### Data for this exercise
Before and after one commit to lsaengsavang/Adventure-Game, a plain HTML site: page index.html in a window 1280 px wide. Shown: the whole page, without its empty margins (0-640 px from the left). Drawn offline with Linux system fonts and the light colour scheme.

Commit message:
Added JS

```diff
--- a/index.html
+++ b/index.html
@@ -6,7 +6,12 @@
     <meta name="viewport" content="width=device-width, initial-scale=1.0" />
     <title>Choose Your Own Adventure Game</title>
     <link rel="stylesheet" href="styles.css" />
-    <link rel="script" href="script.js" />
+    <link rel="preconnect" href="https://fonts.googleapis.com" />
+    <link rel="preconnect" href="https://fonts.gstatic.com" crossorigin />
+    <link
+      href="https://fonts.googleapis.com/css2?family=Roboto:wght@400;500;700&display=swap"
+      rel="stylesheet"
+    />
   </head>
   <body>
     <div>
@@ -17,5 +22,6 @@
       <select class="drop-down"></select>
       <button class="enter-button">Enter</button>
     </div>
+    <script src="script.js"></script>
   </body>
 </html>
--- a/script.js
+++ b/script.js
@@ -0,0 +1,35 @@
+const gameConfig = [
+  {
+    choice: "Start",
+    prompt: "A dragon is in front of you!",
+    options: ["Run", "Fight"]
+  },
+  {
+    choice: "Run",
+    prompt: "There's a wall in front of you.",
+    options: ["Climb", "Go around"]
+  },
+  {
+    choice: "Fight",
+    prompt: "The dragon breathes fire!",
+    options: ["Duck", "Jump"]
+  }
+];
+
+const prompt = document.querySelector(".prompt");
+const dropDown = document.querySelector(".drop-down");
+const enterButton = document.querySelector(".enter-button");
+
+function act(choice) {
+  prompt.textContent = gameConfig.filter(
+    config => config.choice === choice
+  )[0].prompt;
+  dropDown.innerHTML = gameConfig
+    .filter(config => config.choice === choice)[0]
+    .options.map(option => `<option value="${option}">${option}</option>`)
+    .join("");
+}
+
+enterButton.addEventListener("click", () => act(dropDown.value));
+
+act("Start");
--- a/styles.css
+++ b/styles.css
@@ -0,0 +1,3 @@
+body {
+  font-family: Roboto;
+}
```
######
### Data for this exercise
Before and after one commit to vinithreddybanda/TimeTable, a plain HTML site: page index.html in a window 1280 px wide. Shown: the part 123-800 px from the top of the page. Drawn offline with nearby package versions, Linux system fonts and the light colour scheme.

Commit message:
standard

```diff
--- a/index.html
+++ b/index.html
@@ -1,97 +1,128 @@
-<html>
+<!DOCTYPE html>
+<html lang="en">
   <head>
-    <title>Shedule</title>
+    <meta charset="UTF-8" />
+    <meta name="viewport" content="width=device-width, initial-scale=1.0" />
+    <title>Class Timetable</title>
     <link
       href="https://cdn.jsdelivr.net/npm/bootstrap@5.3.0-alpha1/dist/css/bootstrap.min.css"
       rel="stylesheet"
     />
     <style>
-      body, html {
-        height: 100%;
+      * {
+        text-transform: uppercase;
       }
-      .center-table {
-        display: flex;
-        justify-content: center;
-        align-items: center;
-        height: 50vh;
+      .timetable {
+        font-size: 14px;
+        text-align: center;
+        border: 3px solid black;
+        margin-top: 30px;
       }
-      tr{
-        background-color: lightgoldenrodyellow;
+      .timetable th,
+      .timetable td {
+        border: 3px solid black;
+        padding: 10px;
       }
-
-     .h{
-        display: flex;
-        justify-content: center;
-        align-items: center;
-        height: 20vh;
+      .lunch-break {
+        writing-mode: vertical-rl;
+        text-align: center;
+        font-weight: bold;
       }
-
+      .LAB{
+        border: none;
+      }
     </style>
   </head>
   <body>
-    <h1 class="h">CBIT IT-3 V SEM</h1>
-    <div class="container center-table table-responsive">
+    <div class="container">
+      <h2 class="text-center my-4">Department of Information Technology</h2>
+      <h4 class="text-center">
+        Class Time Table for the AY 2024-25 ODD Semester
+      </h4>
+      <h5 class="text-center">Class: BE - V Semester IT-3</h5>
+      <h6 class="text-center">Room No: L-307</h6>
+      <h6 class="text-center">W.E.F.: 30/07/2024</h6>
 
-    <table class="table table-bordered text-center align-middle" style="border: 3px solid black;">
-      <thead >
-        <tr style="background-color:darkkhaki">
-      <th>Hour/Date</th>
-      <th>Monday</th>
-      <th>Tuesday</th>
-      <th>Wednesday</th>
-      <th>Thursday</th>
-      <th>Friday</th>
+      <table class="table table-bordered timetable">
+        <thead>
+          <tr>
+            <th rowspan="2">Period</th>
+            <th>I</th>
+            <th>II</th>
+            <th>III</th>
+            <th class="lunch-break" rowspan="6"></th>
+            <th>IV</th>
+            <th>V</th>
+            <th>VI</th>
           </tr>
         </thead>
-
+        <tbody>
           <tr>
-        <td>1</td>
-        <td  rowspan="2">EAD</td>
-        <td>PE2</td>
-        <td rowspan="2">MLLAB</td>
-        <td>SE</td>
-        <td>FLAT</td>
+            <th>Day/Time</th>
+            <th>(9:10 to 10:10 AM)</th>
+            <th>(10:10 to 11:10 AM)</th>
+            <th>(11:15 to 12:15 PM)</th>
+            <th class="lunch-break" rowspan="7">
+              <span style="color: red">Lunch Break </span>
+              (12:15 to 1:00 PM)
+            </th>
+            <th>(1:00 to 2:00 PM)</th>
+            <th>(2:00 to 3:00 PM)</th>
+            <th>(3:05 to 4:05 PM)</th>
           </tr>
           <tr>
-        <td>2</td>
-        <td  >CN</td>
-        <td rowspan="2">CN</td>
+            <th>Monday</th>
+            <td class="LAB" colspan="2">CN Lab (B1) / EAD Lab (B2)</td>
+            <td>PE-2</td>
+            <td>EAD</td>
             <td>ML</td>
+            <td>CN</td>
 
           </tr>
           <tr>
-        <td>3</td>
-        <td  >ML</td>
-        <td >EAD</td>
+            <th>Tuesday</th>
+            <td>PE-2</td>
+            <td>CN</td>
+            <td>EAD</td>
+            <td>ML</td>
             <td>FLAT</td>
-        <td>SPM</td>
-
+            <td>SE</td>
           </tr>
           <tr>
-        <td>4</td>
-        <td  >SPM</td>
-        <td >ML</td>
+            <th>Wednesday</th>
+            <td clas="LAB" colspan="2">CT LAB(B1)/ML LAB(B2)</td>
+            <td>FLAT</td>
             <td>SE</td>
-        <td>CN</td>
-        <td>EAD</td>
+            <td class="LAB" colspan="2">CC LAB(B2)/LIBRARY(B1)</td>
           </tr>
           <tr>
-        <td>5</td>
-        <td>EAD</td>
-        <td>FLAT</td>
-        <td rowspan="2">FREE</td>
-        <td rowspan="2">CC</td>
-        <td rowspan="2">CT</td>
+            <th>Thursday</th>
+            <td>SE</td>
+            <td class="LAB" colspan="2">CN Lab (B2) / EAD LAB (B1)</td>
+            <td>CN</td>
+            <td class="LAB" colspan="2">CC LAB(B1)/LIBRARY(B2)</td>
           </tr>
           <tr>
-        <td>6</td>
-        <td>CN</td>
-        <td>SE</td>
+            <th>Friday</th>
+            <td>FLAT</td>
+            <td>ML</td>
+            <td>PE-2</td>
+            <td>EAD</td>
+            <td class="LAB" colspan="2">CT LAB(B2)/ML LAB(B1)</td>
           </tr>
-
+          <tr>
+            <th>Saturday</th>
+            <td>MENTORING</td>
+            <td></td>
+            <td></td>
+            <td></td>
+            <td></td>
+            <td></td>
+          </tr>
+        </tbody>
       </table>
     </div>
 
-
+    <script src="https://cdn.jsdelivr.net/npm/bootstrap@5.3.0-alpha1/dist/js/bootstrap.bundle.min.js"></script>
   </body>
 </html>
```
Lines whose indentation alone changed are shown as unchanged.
######
### Data for this exercise
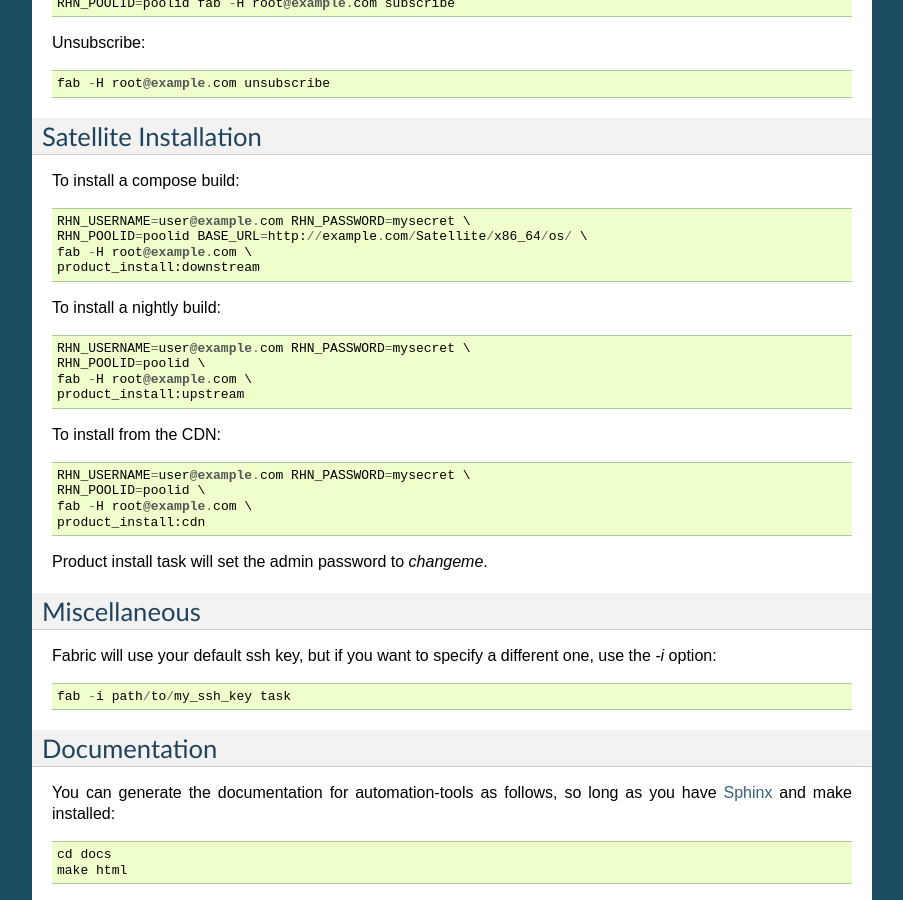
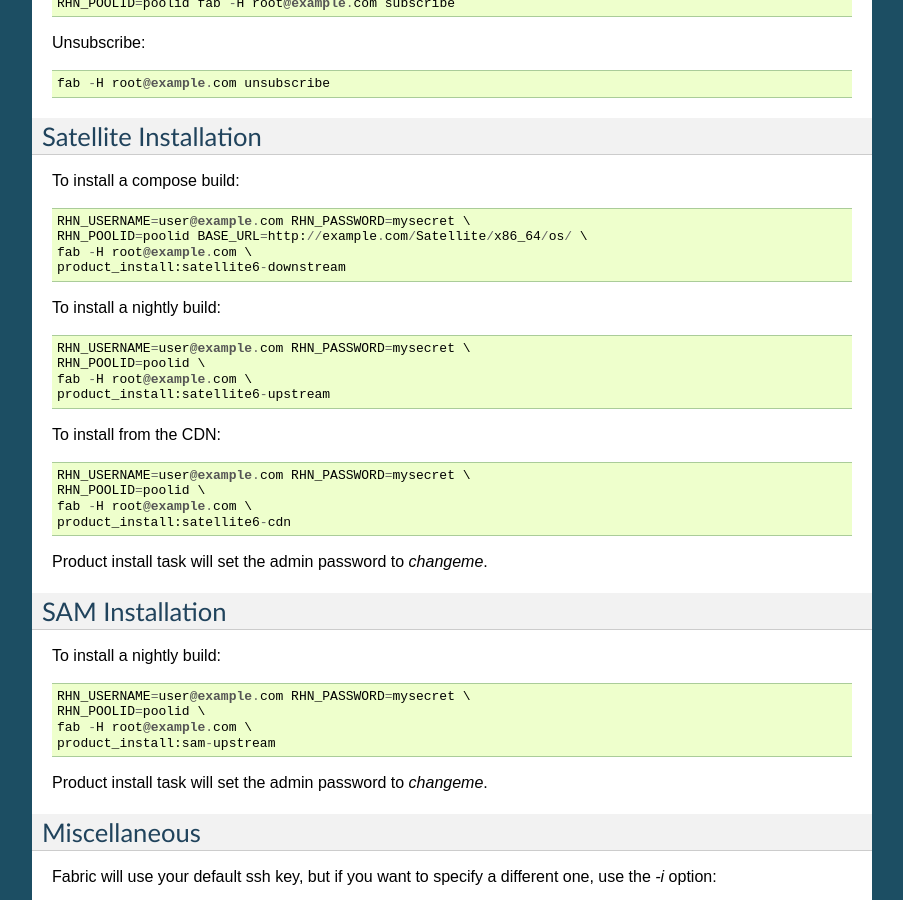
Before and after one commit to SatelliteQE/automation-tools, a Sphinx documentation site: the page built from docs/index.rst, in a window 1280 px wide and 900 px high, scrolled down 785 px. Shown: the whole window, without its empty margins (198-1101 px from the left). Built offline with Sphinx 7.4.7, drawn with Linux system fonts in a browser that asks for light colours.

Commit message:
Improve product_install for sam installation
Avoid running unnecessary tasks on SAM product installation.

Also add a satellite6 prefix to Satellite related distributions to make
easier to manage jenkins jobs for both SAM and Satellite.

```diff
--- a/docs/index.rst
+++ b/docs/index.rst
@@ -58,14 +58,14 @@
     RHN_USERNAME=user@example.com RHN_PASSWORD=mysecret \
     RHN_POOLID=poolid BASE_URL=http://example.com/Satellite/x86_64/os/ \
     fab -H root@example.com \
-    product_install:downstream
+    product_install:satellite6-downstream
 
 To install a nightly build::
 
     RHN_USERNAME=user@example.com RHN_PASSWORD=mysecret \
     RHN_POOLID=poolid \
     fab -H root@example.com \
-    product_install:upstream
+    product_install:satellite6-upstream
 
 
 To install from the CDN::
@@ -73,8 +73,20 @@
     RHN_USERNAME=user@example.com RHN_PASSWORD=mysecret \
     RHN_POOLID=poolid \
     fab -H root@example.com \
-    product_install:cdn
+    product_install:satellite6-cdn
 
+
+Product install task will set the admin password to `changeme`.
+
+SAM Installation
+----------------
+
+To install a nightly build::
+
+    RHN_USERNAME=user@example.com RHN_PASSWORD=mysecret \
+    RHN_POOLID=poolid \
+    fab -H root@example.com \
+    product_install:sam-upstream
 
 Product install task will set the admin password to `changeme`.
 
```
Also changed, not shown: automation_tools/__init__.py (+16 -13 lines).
######
| Exercise |
Across the entries above, find the lines with the string "margins" and copy them.

| Response to this exercise |
Before and after one commit to lsaengsavang/Adventure-Game, a plain HTML site: page index.html in a window 1280 px wide. Shown: the whole page, without its empty margins (0-640 px from the left). Drawn offline with Linux system fonts and the light colour scheme.
Before and after one commit to SatelliteQE/automation-tools, a Sphinx documentation site: the page built from docs/index.rst, in a window 1280 px wide and 900 px high, scrolled down 785 px. Shown: the whole window, without its empty margins (198-1101 px from the left). Built offline with Sphinx 7.4.7, drawn with Linux system fonts in a browser that asks for light colours.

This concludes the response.